If we view the student’s role as that of an investor, malinvestment can be seen with clarity. College students, some of whom are now choosing to major in such lucrative fields as gender studies, are finding it fairly tough to find employment in their fields after graduation. Students are getting degrees in the hopes of being hired for jobs that they are often discovering don’t exist. While this is happening, people like Dirty Jobs host Mike Rowe — who recently revealed himself as a Henry Hazlitt fan — are perceiving a shortage of skilled labor in areas of the economy for which colleges don’t train. In order to help meet what he calls a skills gap, Mike started themikeroweWORKS Foundation which help train young people in these fields.
Saddled with incredibly burdensome sums of debts which are now averaging $35,000, and questionable employment, many graduates are unable to pay for their government-financed student loans. As Jonathan Newman wrote for Mises Wire in April, 43 percent of graduates with federal student loans are either behind in their payments or received permission for postponement. Perhaps the most telling thing Newman points out is that student loan delinquency rates have now surpassed those of mortgages during the housing crisis. As time passes and the number of federal student loans increases, expect this trend to grow.
While this is clearly devastating to students, it is very ominous for colleges, in particular private for-profits like ITT. Because these schools aren’t subsidized like public colleges, students tend to face higher up-front prices, increasing the likelihood of default. In fact, according to the latest numbers that could be found, 39 percent of student defaults came from private for-profits, despite having a much lower share of total loans. At the time these numbers were collected, as many as 12 for-profit schools were in danger of crossing the Department of Education’s default threshold and losing the ability to enroll students with federal loans.
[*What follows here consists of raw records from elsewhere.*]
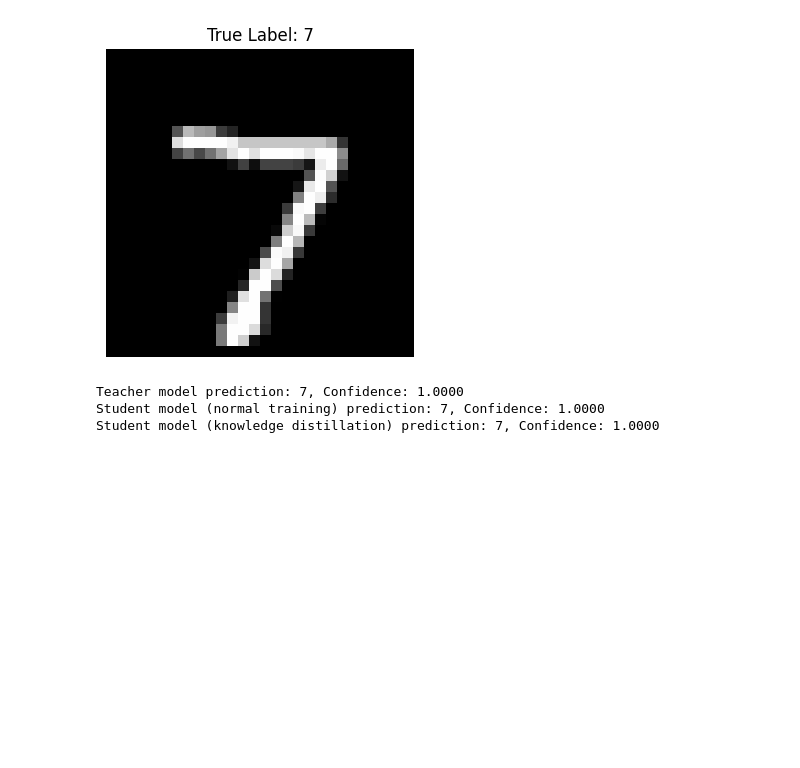
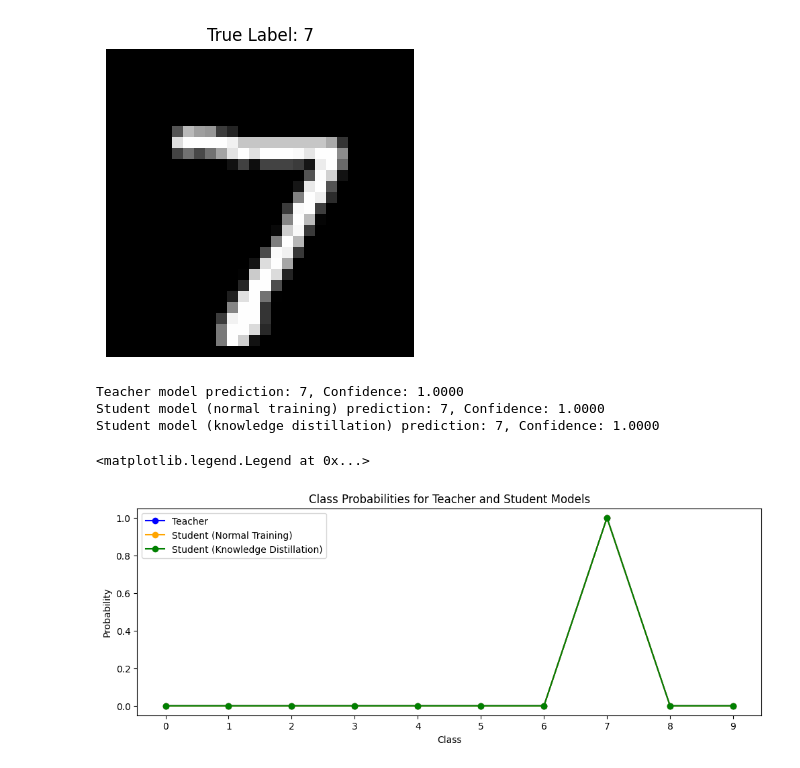
Before and after one commit to shovo896/LLM, a Jupyter notebook: knowledge_dsitil.ipynb, the cells around one changed output. Cells and saved outputs as stored; diff of their text form; code cells hidden in the pictures; blank space fills up the shorter version.

```diff
--- a/knowledge_dsitil.ipynb
+++ b/knowledge_dsitil.ipynb
@@ -294,3 +294,17 @@ print(f"Student model (knowledge distillation) prediction: {student_kd_pred}, Co
 Teacher model prediction: 7, Confidence: 1.0000
 Student model (normal training) prediction: 7, Confidence: 1.0000
 Student model (knowledge distillation) prediction: 7, Confidence: 1.0000
+# %%
+classes = list(range(10))
+plt.figure(figsize=(12, 4))
+plt.plot(classes, teacher_probs.squeeze().cpu().numpy(), marker='o', label='Teacher', color='blue')
+plt.plot(classes, student_normal_probs.squeeze().cpu().numpy(), marker='o', label='Student (Normal Training)', color='orange')
+plt.plot(classes, student_kd_probs.squeeze().cpu().numpy(), marker='o', label='Student (Knowledge Distillation)', color='green')
+plt.title("Class Probabilities for Teacher and Student Models")
+plt.xlabel("Class")
+plt.ylabel("Probability")
+plt.xticks(classes)
+plt.legend()
+# %% [output]
+<matplotlib.legend.Legend at 0x...>
+[figure, added]
```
One must come to the conclusion that the United States could very well be looking at the collapse of for-profit schooling when this education bubble inevitably pops. These schools, like ITT, will not be able to survive when the boom period in student loans turns to bust. The job market will also be in need of a readjustment as these college grads will have to filter into areas of the economy other than their degree field where labor is more urgently needed. Organizations like Mike Rowe’s are well poised to help facilitate this demand now and when the market correction occurs.
When a market is distorted like the education market is, there is nothing that can or should be done to stop it. The bust is the market’s cure to the disease of misallocated resources. If what is written here is revealed as true, the only prescription for government is one of laissez-faire. If the United States is to have an education system that works, the government must stop interfering with it. It must stop its involvement in student loans and ideally leave education in its entirety to the private sector, where market forces can accurately coordinate what is taught with what employers and consumers need.
Nathan Keeble is a Mises University Graduate and helped found the Campaign to End Civil Asset Forfeiture in Tennessee.